VATICAN CITY (Reuters) - Pope Francis has the moral authority to sway public opinion over global warming and might attend the United Nations' Climate Change Conference (COP26) in Scotland, U.S. President Joe Biden's climate envoy John Kerry said on Saturday.
COP26 is being held in Glasgow in November and could accelerate measures by the world's biggest polluters to tackle climate change, a challenge which activists, scientists and world leaders say could ultimately endanger the planet.
"I think that his voice will be a very important voice leading up to and through the Glasgow conference, which I believe he intends to attend," Kerry told the official Vatican News outlet after meeting the pope.
There was no immediate confirmation of this from the Vatican.

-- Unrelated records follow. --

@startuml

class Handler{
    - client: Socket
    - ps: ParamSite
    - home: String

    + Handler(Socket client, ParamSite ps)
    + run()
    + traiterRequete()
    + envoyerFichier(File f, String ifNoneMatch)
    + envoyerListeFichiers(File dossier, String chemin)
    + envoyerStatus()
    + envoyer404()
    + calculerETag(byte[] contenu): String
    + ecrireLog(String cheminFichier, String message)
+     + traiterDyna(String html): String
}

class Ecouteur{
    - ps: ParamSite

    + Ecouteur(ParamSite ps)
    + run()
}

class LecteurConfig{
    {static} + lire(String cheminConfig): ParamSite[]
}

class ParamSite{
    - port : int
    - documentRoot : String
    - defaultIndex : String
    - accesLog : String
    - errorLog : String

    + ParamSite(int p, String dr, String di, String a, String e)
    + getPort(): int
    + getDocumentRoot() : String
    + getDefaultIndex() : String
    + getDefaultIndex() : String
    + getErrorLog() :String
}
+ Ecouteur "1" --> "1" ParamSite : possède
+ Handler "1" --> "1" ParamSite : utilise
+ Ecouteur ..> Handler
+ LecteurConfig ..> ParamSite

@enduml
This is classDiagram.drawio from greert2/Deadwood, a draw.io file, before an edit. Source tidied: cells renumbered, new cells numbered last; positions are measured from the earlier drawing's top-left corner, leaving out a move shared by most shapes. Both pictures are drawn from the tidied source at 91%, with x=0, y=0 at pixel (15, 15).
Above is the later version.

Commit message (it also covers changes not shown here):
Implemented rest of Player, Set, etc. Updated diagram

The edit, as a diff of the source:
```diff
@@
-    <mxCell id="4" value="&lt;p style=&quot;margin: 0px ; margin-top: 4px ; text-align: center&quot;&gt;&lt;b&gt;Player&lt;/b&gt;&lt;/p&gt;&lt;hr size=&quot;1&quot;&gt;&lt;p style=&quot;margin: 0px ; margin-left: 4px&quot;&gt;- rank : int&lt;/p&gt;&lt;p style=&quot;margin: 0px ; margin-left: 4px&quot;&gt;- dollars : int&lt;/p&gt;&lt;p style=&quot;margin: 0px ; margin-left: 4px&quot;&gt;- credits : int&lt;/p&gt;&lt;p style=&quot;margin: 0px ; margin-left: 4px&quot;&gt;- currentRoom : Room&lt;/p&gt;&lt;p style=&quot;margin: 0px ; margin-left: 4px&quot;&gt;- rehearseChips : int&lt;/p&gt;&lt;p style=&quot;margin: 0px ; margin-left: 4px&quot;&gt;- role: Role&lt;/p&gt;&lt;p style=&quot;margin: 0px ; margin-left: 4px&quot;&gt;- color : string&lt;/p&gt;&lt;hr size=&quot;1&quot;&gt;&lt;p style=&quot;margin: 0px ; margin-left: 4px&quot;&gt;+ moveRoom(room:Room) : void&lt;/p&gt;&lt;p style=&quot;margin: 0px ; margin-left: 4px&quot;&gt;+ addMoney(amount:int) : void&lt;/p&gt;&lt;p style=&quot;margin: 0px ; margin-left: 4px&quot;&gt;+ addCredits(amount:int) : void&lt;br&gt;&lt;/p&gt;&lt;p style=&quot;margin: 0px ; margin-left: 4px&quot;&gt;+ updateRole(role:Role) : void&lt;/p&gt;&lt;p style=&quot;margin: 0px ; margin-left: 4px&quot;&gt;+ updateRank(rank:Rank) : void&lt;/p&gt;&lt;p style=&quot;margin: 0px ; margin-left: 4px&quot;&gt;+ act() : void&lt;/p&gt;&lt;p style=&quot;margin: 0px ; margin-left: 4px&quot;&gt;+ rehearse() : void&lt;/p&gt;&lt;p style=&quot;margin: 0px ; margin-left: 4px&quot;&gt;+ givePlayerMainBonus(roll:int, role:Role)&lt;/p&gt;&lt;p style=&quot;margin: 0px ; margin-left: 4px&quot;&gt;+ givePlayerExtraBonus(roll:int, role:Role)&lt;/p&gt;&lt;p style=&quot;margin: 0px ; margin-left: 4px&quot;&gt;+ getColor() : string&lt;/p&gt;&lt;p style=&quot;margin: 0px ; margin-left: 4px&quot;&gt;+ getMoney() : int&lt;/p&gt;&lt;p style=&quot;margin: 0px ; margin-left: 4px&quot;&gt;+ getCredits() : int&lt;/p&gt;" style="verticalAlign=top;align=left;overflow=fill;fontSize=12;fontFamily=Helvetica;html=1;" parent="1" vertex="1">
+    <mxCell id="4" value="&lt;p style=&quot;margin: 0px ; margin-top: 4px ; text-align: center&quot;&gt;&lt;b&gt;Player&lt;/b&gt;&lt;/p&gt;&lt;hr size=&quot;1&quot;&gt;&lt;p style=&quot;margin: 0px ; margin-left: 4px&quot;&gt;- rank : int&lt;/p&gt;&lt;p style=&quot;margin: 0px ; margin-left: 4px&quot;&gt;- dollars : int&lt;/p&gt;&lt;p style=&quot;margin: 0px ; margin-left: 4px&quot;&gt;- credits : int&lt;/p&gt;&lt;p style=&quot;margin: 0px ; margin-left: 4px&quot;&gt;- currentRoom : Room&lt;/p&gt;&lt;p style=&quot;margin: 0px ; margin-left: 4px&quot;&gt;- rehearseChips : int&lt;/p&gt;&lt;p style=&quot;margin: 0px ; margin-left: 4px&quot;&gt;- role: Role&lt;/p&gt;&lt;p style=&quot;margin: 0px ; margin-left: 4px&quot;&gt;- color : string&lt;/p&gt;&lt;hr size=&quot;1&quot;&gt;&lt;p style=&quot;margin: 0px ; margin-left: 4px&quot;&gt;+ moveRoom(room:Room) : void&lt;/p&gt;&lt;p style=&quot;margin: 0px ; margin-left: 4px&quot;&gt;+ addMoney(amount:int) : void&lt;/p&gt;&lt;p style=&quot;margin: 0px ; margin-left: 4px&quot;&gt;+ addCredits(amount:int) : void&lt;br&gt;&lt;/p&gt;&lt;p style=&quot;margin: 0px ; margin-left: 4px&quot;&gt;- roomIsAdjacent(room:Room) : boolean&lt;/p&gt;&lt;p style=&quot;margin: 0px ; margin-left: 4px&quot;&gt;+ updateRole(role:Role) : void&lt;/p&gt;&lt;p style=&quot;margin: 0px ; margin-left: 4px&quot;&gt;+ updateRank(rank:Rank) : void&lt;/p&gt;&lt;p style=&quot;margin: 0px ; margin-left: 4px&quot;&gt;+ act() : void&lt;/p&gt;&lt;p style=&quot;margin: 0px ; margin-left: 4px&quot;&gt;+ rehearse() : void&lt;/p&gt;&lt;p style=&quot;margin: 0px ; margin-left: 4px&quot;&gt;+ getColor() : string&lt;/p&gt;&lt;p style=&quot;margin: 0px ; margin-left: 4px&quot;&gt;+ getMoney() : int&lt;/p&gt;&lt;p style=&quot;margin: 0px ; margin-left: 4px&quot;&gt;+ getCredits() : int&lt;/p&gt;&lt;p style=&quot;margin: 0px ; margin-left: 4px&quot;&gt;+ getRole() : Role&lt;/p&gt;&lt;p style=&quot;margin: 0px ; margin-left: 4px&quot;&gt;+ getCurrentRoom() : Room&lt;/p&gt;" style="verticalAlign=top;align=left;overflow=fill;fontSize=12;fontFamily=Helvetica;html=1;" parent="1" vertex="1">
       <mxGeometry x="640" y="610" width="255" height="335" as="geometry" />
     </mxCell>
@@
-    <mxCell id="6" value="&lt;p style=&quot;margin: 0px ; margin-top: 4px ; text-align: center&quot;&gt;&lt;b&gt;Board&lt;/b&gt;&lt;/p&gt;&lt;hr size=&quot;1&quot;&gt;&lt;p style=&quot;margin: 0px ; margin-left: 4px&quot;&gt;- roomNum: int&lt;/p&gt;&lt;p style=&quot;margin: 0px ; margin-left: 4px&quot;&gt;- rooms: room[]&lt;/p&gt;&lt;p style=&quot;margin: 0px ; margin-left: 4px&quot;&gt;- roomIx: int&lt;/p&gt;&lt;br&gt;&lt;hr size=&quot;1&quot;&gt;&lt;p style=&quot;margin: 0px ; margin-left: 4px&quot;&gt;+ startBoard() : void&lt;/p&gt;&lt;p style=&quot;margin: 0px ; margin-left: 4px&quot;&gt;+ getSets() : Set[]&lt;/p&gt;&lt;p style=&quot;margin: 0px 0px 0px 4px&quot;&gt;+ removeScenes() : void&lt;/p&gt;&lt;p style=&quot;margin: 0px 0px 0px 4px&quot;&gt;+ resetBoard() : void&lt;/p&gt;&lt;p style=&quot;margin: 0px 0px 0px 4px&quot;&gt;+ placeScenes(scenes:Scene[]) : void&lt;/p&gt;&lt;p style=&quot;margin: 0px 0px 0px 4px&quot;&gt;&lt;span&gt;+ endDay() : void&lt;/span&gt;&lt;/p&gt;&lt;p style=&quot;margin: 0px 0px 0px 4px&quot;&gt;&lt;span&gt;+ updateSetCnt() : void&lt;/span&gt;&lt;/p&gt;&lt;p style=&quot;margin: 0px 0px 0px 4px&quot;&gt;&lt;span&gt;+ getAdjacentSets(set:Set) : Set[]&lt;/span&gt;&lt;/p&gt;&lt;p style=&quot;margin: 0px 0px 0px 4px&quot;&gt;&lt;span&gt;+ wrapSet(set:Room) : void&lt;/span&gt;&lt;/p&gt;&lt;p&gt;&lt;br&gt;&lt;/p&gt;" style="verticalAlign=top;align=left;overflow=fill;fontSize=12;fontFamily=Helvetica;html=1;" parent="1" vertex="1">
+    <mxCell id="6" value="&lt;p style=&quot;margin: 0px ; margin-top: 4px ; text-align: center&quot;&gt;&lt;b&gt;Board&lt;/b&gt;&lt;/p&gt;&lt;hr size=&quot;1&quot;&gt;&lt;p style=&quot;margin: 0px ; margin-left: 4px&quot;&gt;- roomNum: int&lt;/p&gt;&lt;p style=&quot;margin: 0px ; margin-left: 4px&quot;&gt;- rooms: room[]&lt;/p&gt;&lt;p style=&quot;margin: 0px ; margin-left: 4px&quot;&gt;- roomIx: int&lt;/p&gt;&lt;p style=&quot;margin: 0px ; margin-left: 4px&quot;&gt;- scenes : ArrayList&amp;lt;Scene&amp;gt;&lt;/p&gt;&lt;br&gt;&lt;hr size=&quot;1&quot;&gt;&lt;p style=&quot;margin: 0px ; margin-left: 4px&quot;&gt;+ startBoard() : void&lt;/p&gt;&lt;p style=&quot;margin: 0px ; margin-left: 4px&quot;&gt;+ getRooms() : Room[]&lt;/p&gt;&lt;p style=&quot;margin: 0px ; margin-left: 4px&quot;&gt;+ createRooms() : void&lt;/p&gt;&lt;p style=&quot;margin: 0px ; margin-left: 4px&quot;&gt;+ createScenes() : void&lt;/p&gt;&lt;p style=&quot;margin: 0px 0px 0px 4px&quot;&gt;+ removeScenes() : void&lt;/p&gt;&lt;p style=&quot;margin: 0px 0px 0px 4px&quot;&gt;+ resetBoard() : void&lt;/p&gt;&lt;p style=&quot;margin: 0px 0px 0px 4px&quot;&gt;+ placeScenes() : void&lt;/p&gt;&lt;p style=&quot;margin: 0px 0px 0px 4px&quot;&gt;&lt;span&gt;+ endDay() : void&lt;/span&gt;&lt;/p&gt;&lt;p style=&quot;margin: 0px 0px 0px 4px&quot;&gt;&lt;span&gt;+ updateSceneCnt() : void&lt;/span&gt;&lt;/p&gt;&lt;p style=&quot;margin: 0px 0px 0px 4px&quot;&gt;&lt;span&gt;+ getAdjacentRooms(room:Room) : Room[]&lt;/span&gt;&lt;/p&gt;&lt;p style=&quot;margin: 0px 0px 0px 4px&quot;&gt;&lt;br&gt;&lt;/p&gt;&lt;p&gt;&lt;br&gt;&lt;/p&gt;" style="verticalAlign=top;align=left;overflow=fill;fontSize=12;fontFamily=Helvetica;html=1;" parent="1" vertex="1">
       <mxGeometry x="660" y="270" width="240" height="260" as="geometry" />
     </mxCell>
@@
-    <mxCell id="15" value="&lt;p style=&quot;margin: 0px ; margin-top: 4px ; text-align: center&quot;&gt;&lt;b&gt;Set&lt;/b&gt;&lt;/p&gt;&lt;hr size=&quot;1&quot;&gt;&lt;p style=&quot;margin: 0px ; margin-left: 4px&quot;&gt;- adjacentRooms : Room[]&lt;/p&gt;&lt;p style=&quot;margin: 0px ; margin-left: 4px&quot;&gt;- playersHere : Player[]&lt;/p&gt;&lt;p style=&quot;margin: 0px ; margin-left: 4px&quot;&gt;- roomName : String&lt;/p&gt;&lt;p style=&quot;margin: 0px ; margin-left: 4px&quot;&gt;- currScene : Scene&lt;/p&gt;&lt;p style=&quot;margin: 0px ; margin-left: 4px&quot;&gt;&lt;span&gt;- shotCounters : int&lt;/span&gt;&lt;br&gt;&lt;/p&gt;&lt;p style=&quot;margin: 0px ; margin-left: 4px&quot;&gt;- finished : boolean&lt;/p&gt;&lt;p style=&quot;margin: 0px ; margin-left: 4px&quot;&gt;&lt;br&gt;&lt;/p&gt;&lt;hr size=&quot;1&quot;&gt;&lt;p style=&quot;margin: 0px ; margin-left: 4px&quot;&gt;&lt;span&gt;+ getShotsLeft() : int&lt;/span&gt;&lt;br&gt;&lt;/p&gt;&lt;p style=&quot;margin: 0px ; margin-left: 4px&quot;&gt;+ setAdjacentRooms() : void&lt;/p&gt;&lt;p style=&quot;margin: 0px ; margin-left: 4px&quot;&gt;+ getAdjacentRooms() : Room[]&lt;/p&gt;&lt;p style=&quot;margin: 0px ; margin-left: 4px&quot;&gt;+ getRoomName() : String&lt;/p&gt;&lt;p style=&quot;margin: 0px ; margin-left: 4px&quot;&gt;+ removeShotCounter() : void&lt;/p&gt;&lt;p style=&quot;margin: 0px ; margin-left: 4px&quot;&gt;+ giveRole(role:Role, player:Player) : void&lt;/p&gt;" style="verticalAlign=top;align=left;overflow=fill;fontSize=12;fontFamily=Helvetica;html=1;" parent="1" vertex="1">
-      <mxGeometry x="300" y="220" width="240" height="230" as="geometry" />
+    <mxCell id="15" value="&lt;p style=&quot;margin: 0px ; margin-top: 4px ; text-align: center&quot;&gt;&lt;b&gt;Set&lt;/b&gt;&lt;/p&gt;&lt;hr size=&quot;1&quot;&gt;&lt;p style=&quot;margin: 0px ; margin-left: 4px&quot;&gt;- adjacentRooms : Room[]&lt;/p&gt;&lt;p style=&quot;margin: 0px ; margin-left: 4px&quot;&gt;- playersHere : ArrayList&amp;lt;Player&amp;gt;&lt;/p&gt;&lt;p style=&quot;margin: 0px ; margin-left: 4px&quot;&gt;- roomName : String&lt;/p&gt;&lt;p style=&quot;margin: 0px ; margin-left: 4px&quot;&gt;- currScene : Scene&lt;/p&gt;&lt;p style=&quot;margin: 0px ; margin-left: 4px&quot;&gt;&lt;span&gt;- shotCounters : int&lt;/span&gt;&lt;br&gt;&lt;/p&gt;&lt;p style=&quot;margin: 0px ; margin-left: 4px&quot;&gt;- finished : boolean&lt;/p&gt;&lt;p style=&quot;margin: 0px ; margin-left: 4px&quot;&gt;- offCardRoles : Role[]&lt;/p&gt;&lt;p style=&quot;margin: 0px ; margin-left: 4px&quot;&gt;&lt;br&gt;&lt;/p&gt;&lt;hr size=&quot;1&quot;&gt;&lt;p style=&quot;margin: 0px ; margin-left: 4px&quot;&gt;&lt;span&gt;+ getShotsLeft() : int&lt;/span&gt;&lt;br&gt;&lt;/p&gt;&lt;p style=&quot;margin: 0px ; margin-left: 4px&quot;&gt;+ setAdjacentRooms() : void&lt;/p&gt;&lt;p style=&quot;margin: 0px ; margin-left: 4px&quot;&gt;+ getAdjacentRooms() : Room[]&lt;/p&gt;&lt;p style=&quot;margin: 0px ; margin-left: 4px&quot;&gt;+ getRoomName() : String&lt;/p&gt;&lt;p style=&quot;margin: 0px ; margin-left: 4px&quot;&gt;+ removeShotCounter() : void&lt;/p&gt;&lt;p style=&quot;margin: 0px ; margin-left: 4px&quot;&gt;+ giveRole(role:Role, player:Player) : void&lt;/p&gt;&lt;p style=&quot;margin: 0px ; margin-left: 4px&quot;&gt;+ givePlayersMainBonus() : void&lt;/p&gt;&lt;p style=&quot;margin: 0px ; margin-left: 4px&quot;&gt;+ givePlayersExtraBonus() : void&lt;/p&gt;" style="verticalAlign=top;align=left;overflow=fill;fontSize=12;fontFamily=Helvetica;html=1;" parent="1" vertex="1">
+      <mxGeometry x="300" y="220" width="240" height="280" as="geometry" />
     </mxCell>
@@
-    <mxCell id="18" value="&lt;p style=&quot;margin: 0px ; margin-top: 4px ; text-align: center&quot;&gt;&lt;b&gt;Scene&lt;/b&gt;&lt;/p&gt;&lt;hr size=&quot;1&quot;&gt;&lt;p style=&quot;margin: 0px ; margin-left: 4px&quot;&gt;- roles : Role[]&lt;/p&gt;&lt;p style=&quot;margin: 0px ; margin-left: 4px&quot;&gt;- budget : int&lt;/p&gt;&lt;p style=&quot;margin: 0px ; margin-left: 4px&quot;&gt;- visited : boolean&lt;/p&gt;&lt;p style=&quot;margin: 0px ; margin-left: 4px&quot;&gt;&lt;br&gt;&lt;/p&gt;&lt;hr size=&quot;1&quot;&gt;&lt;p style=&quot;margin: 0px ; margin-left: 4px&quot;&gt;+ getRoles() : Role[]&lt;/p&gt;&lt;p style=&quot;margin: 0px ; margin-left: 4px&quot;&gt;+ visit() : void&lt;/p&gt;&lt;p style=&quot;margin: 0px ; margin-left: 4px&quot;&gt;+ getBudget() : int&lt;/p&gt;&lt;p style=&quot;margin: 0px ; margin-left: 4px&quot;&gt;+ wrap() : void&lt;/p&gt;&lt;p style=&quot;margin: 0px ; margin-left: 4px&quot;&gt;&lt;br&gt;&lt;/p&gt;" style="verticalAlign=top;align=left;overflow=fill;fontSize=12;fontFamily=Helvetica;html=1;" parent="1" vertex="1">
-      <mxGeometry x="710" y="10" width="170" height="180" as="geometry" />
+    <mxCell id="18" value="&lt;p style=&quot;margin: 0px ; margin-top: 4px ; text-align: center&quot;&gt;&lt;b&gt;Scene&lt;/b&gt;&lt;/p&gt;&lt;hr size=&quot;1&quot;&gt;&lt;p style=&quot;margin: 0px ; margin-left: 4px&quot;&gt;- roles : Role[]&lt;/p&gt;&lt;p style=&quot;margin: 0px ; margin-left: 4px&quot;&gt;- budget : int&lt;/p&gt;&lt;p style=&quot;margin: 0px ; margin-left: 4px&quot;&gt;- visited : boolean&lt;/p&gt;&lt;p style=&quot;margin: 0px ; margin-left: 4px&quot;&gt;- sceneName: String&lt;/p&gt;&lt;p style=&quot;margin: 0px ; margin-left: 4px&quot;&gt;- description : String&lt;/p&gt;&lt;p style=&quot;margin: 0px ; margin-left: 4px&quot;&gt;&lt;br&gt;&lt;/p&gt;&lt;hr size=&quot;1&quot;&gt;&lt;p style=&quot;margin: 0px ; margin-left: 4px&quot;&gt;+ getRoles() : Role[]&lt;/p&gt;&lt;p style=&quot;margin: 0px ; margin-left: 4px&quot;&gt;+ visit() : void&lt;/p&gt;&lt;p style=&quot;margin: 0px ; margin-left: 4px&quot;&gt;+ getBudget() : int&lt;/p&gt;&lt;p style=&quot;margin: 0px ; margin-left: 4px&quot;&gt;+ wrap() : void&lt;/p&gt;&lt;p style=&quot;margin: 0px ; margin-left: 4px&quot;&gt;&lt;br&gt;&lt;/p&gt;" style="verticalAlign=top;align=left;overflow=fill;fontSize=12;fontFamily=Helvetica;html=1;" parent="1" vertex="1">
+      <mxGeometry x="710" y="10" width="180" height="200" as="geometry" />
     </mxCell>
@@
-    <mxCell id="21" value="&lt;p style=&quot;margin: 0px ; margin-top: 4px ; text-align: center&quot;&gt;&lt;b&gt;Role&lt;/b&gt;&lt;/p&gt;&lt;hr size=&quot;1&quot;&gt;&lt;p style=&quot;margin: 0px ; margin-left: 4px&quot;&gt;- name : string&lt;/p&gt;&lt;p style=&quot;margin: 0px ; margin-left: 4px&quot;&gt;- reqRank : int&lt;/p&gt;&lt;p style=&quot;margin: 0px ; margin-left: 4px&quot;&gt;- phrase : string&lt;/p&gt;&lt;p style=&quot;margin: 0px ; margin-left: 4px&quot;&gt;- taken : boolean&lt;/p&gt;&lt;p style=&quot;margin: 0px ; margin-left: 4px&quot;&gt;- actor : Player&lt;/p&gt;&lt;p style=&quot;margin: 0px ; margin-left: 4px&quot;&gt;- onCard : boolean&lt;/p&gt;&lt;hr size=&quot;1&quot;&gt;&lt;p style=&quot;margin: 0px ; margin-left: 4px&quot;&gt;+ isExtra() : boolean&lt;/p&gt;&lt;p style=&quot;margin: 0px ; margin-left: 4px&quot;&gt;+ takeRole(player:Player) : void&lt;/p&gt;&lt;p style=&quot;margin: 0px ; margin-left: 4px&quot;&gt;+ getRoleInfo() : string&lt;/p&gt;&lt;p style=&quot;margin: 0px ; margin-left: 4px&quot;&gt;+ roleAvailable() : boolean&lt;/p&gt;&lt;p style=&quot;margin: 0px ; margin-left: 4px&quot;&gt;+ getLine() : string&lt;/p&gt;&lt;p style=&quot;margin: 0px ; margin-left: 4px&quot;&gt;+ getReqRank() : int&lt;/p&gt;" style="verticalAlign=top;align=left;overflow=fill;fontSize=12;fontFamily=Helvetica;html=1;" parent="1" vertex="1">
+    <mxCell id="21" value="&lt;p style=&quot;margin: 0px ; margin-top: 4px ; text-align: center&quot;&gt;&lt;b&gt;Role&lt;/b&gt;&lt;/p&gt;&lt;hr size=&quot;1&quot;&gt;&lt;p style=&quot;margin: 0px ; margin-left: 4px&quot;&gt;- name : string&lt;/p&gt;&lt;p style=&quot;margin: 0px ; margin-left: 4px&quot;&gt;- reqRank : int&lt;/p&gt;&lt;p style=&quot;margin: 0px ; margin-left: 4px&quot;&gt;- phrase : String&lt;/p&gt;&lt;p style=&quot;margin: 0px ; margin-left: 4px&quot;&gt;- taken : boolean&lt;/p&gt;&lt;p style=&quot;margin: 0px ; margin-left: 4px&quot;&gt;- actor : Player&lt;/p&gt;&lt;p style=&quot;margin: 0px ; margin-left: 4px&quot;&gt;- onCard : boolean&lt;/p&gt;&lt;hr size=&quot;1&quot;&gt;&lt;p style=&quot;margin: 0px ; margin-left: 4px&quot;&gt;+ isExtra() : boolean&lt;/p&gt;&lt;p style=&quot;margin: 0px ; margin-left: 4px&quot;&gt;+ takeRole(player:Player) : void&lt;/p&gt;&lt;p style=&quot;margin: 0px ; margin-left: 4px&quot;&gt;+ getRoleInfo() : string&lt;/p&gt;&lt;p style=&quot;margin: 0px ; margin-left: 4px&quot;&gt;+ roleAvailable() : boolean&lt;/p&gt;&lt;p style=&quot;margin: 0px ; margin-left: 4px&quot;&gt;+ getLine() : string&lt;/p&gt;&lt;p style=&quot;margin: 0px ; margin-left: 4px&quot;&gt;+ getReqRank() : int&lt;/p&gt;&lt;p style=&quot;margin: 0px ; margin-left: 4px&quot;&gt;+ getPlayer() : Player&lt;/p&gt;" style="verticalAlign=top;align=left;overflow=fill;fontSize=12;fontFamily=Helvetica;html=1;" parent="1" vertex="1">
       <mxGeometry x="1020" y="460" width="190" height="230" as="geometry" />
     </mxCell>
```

"Because he is above politics and outside of the hurly-burly of day-to-day, national conflict, I think he can sort of shake people a little bit and bring them to the table with a better sense of our common obligation," Kerry added.
Kerry is mid-way through a week-long trip to Europe, meeting government officials and business leaders in Italy, Britain and Germany, as well as the Vatican City, ahead of the summit.
Francis has made many calls for environmental protection since becoming pope in 2013, and has repeatedly urged governments to take drastic measures to combat global warming and reduce the use of fossil fuels.
"We need everybody in this fight," Kerry said.
(Reporting by Crispian Balmer, Editing by William Maclean)